**What you have to do**
Indicate how many lines in the listing below contain the word "bottom". No other output is permitted.

**Extracted information**
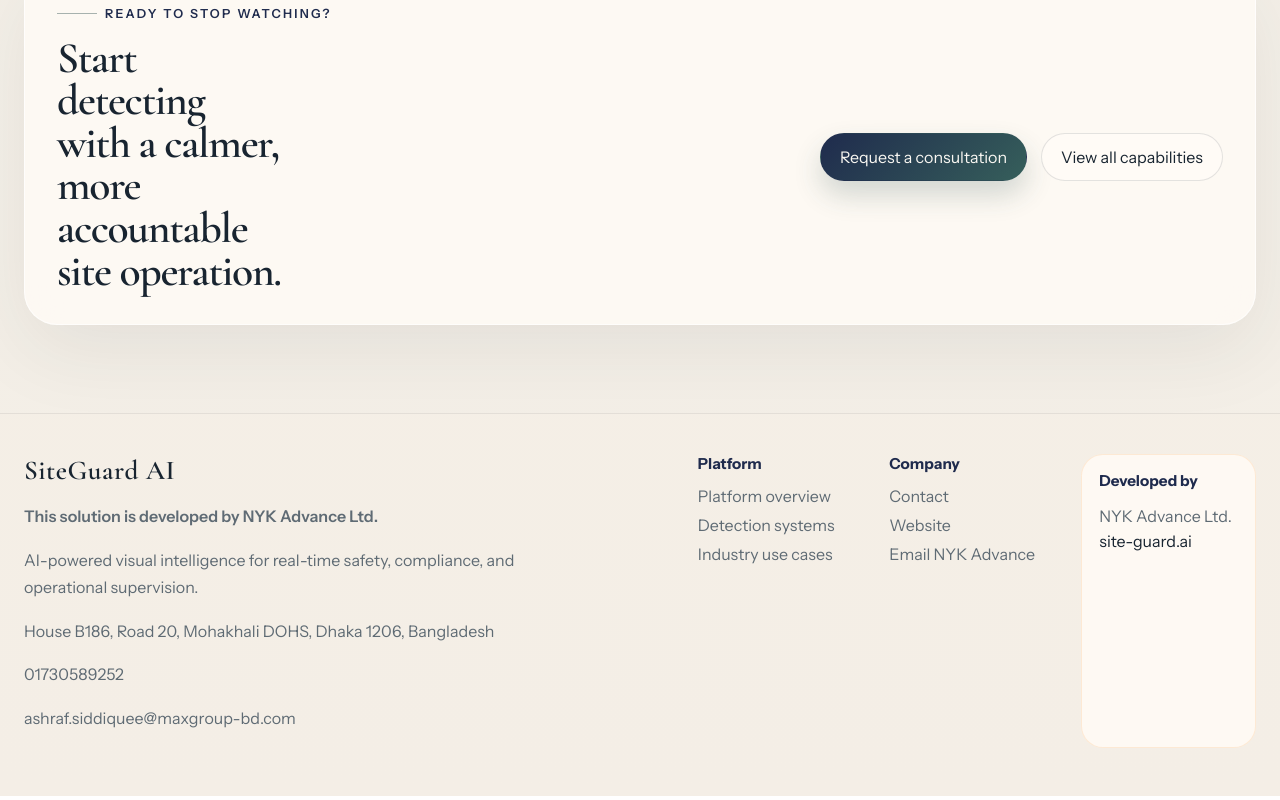
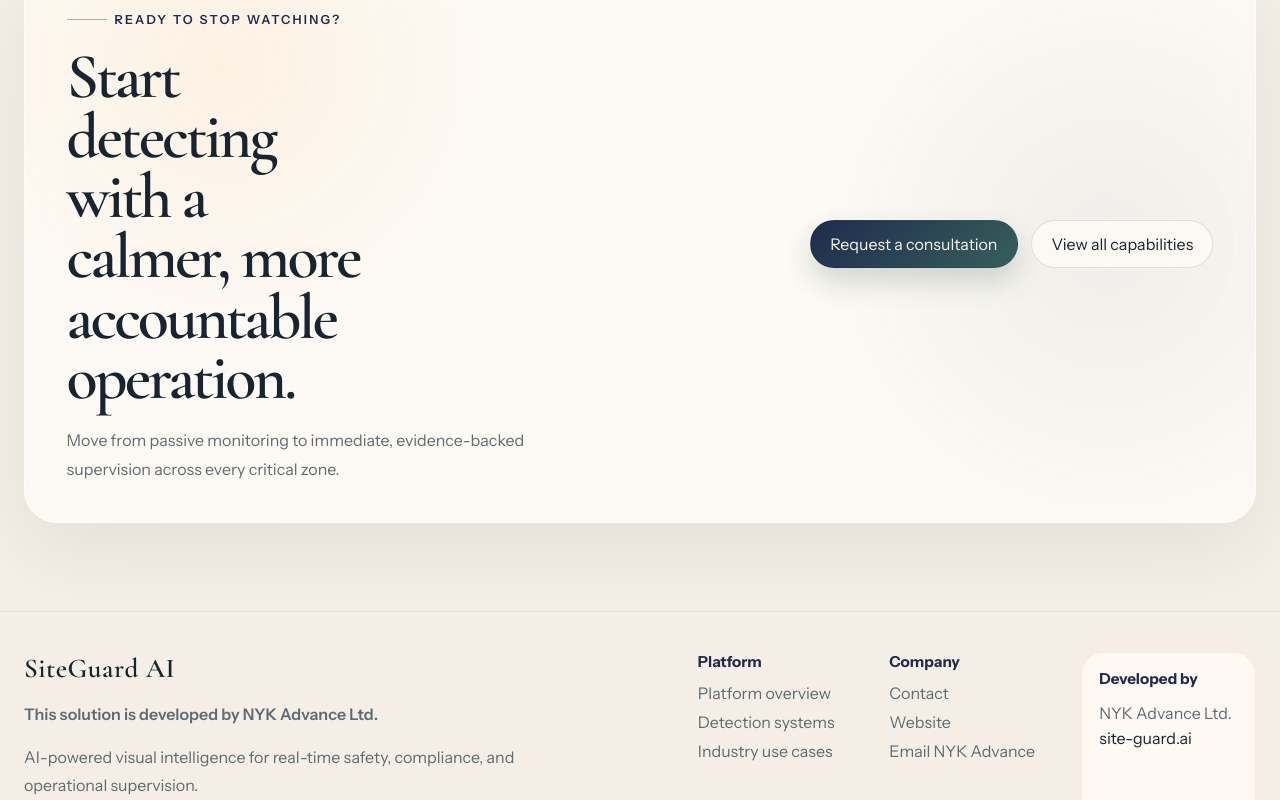
Before and after one commit to ramim121/siteguard-site, a Next.js app: page / in a window 1280 px wide. Shown: the part 3140-3940 px from the top of the page. Built offline with nearby package versions, Linux system fonts and the light colour scheme.

Commit message:
Refine homepage CTA section

```diff
--- a/app/globals.css
+++ b/app/globals.css
@@ -901,6 +901,18 @@ img {
   height: 1.75rem;
 }
 
+.card-icon-small-accent {
+  width: 1.85rem;
+  height: 1.85rem;
+  background: rgba(246, 139, 31, 0.08);
+  color: var(--teal-deep);
+}
+
+.card-icon-small-accent svg {
+  width: 0.82rem;
+  height: 0.82rem;
+}
+
 .industry-card-top .card-icon {
   width: 1.9rem;
   height: 1.9rem;
@@ -918,11 +930,76 @@ img {
   gap: 1rem;
 }
 
+.industry-overview-grid {
+  display: grid;
+  grid-template-columns: repeat(3, minmax(0, 1fr));
+  gap: 1rem;
+  margin-bottom: 1.4rem;
+}
+
+.industry-overview-card {
+  padding: 1.3rem;
+  border-radius: var(--radius-md);
+  background: rgba(255, 252, 247, 0.84);
+  border: 1px solid rgba(255, 255, 255, 0.7);
+  box-shadow: var(--shadow);
+  transition: transform 220ms ease, box-shadow 220ms ease, border-color 220ms ease;
+}
+
+.industry-overview-card:hover {
+  transform: translateY(-6px);
+  box-shadow: 0 28px 70px rgba(31, 43, 77, 0.14);
+  border-color: rgba(246, 139, 31, 0.26);
+}
+
+.industry-overview-head {
+  display: flex;
+  align-items: center;
+  gap: 0.8rem;
+  margin-bottom: 0.8rem;
+}
+
+.industry-overview-head span {
+  display: block;
+  text-transform: uppercase;
+  letter-spacing: 0.15em;
+  font-size: 0.68rem;
+  color: var(--amber);
+  margin-bottom: 0.35rem;
+}
+
+.industry-overview-head h3 {
+  margin: 0;
+  font-size: 1.05rem;
+}
+
+.industry-overview-card p {
+  margin: 0 0 0.9rem;
+  color: var(--muted);
+  line-height: 1.68;
+}
+
+.industry-overview-card ul {
+  margin: 0;
+  padding-left: 1.15rem;
+  color: var(--muted);
+  display: grid;
+  gap: 0.55rem;
+}
+
 .industry-columns {
   display: grid;
   grid-template-columns: repeat(2, minmax(0, 1fr));
   gap: 1rem;
   margin-top: 1rem;
+}
+
+.industry-detail-grid-redesigned {
+  gap: 1rem;
+}
+
+.industry-detail-head-redesigned {
+  margin-bottom: 0.9rem;
 }
 
 .industry-columns h4 {
@@ -932,15 +1009,46 @@ img {
 
 .cta-panel {
   border-radius: calc(var(--radius-lg) + 0.2rem);
-  padding: 2rem;
+  padding: 2.4rem 2.6rem;
   display: flex;
   align-items: center;
   justify-content: space-between;
-  gap: 1.5rem;
+  gap: 2rem;
+  min-height: 18rem;
+  background:
+    radial-gradient(circle at 16% 18%, rgba(246, 139, 31, 0.08), transparent 24%),
+    radial-gradient(circle at 88% 50%, rgba(31, 43, 77, 0.06), transparent 26%),
+    rgba(255, 252, 247, 0.82);
 }
 
 .cta-panel h2 {
-  max-width: 11ch;
+  max-width: 10ch;
+  font-size: clamp(3rem, 5vw, 5rem);
+  line-height: 0.94;
+  letter-spacing: -0.045em;
+}
+
+.cta-copy {
+  max-width: 38rem;
+}
+
+.cta-copy .eyebrow {
+  margin-bottom: 1.25rem;
+}
+
+.cta-copy p {
+  margin: 1.15rem 0 0;
+  max-width: 30rem;
+  color: var(--muted);
+  font-size: 1rem;
+  line-height: 1.78;
+}
+
+.cta-actions {
+  align-items: center;
+  justify-content: flex-end;
+  margin-top: 0;
+  min-width: 23rem;
 }
 
 .solution-architecture-layout {
@@ -1034,7 +1142,7 @@ img {
 }
 
 .footer-copy {
-  max-width: 36rem;
+  max-width: 34rem;
 }
 
 .footer-developed {
@@ -1042,8 +1150,42 @@ img {
   font-weight: 600;
 }
 
-.footer-address-block {
-  margin-top: 1rem;
+.footer-contact-stack {
+  display: grid;
+  gap: 0.8rem;
+  margin-top: 1.1rem;
+}
+
+.footer-contact-item {
+  display: grid;
+  grid-template-columns: auto 1fr;
+  gap: 0.75rem;
+  align-items: start;
+}
+
+.footer-contact-item span {
+  display: block;
+  margin-bottom: 0.2rem;
+  text-transform: uppercase;
+  letter-spacing: 0.14em;
+  font-size: 0.64rem;
+  color: var(--amber);
+}
+
+.footer-contact-item p {
+  margin: 0;
+}
+
+.card-icon-footer {
+  width: 1.9rem;
+  height: 1.9rem;
+  margin-bottom: 0;
+  background: rgba(246, 139, 31, 0.08);
+}
+
+.card-icon-footer svg {
+  width: 0.8rem;
+  height: 0.8rem;
 }
 
 .footer-grid {
@@ -1148,6 +1290,7 @@ img {
   .industry-grid,
   .moment-grid,
   .solution-grid-modern,
+  .industry-overview-grid,
   .platform-stat-row,
   .solution-stat-grid,
   .timeline-grid-architecture {
@@ -1171,6 +1314,11 @@ img {
   .header-inner {
     flex-direction: column;
     align-items: flex-start;
+  }
+
+  .cta-actions {
+    justify-content: flex-start;
+    min-width: 0;
   }
 
   .footer-inner,
@@ -1208,6 +1356,7 @@ img {
   .moment-grid,
   .solution-grid-modern,
   .solution-intro-grid,
+  .industry-overview-grid,
   .platform-stat-row,
   .solution-stat-grid,
   .timeline-grid-architecture {
@@ -1227,6 +1376,16 @@ img {
   .contact-point-card,
   .solution-stat-card {
     padding: 1.2rem;
+  }
+
+  .cta-panel {
+    min-height: auto;
+    padding: 1.6rem;
+  }
+
+  .cta-panel h2 {
+    font-size: clamp(2.35rem, 10vw, 3.5rem);
+    max-width: 12ch;
   }
 
   .section {
--- a/app/page.tsx
+++ b/app/page.tsx
@@ -161,9 +161,13 @@ export default function HomePage() {
 
       <section className="section section-compact">
         <div className="section-inner cta-panel reveal rise">
-          <div>
+          <div className="cta-copy">
             <span className="eyebrow">Ready to stop watching?</span>
-            <h2>Start detecting with a calmer, more accountable site operation.</h2>
+            <h2>Start detecting with a calmer, more accountable operation.</h2>
+            <p>
+              Move from passive monitoring to immediate, evidence-backed
+              supervision across every critical zone.
+            </p>
           </div>
           <div className="cta-actions">
             <Link className="button button-primary" href="/contact">
```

**Result below**
7